How I used forensic science in my murder mystery novel.
Todays' blog post is about how I used forensic science in my murder mystery novel.
I loved doing the research for the cause of death in THE WIDOW CATCHER. What I learned is that they call it Forensic Science for a reason, because the rules of death are grounded in absolutes. If too much blood is lost, a person dies. If too many internal organs are damaged, a person dies. If there is no oxygen, a person dies.
In thrillers and mysteries, unless there is a supernatural element, we rarely have scope for miraculous recoveries. People may survive gunshot wounds, but they cannot dodge bullets. People may survive being held underwater for a period of time, but they cannot breathe underwater. I typically write fantasy and science fiction, so writing THE WIDOW CATCHER made for some interesting writing when I searched for ways in which the protagonist would kill his victim while abiding by the rules of death in the natural world.
I turned to my trusty ‘Encyclopedia of Forensic Science’ written by Brian Lane. I bought this book many years ago, 2004 from the date on the front cover, and I have been dying (excuse the pun) to use it. Here are two pieces of information that I found particularly interesting.
CAUSE OF DEATH
Coma is a failure of the brain – such as bludgeoning in the case of homicide, narcotics, hemorrhage.
Syncope is a failure of the heart – such as natural failure or homicidal as a result of poisoning or extensive injury.

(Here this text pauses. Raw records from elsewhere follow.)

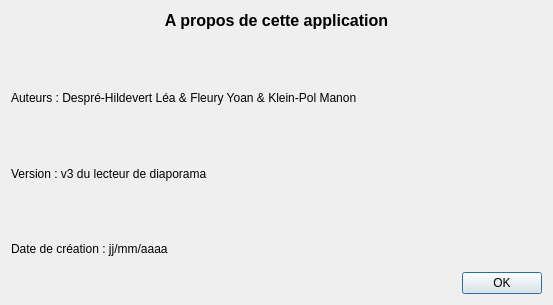
Qt form v4_Despre-Hildevert_Fleury_Klein-Pol_TP3/lecteurDiaporama/aProposDe.ui (MimiRigonne/S2.01) before a commit.
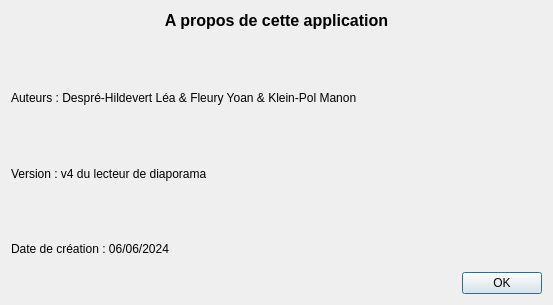
The same form after that commit.

Diff of the .ui file:
```diff
--- a/v4_Despre-Hildevert_Fleury_Klein-Pol_TP3/lecteurDiaporama/aProposDe.ui
+++ b/v4_Despre-Hildevert_Fleury_Klein-Pol_TP3/lecteurDiaporama/aProposDe.ui
@@ -68,7 +68,7 @@
      <item>
       <widget class="QLabel" name="label">
        <property name="text">
-        <string>Version : v3 du lecteur de diaporama</string>
+        <string>Version : v4 du lecteur de diaporama</string>
        </property>
       </widget>
      </item>
@@ -88,7 +88,7 @@
      <item>
       <widget class="QLabel" name="label_2">
        <property name="text">
-        <string>Date de création : jj/mm/aaaa</string>
+        <string>Date de création : 06/06/2024 </string>
        </property>
       </widget>
      </item>
```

Asphyxia is a failure of the lung – such as drowning or strangulation, poisoning, paralysis of the lungs due to electric shock.
The killer in THE WIDOW CATCHER used passive methods of murder to rid himself of his obstacles, so as not to dirty his hands. In the planned follow-up book THE THIEF CATCHER, the killer will be certainly getting his, or her, hands dirty.